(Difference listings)
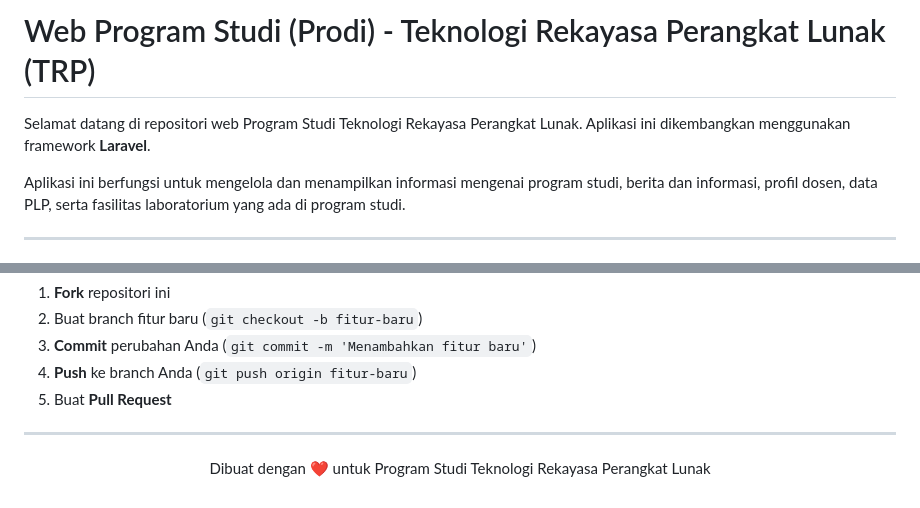
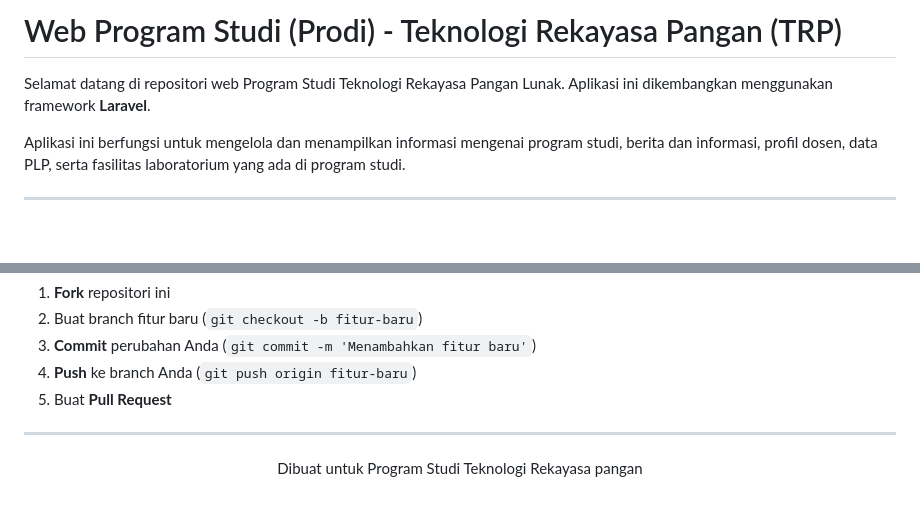
Before and after one commit to fikri0307/Web-Prodi-TRP, a Markdown page: README.md, 2 parts joined by grey strips. Rendered like a GitHub page; blank space fills up the shorter version.

```diff
--- a/README.md
+++ b/README.md
@@ -1,6 +1,6 @@
-# Web Program Studi (Prodi) - Teknologi Rekayasa Perangkat Lunak (TRP)
+# Web Program Studi (Prodi) - Teknologi Rekayasa Pangan (TRP)
 
-Selamat datang di repositori web Program Studi Teknologi Rekayasa Perangkat Lunak. Aplikasi ini dikembangkan menggunakan framework **Laravel**.
+Selamat datang di repositori web Program Studi Teknologi Rekayasa Pangan Lunak. Aplikasi ini dikembangkan menggunakan framework **Laravel**.
 
 Aplikasi ini berfungsi untuk mengelola dan menampilkan informasi mengenai program studi, berita dan informasi, profil dosen, data PLP, serta fasilitas laboratorium yang ada di program studi.
 
@@ -115,5 +115,5 @@ Jika Anda ingin berkontribusi pada repositori ini:
 ---
 
 <p align="center">
-  Dibuat dengan ❤️ untuk Program Studi Teknologi Rekayasa Perangkat Lunak
+  Dibuat untuk Program Studi Teknologi Rekayasa pangan
 </p>
```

* **EXERCISE DIRECTIONS**
Copy every record character for character. Skip the pictures.

* **ANSWER TO THIS TASK**
Before and after one commit to fikri0307/Web-Prodi-TRP, a Markdown page: README.md, 2 parts joined by grey strips. Rendered like a GitHub page; blank space fills up the shorter version.

```diff
--- a/README.md
+++ b/README.md
@@ -1,6 +1,6 @@
-# Web Program Studi (Prodi) - Teknologi Rekayasa Perangkat Lunak (TRP)
+# Web Program Studi (Prodi) - Teknologi Rekayasa Pangan (TRP)
 
-Selamat datang di repositori web Program Studi Teknologi Rekayasa Perangkat Lunak. Aplikasi ini dikembangkan menggunakan framework **Laravel**.
+Selamat datang di repositori web Program Studi Teknologi Rekayasa Pangan Lunak. Aplikasi ini dikembangkan menggunakan framework **Laravel**.
 
 Aplikasi ini berfungsi untuk mengelola dan menampilkan informasi mengenai program studi, berita dan informasi, profil dosen, data PLP, serta fasilitas laboratorium yang ada di program studi.
 
@@ -115,5 +115,5 @@ Jika Anda ingin berkontribusi pada repositori ini:
 ---
 
 <p align="center">
-  Dibuat dengan ❤️ untuk Program Studi Teknologi Rekayasa Perangkat Lunak
+  Dibuat untuk Program Studi Teknologi Rekayasa pangan
 </p>
```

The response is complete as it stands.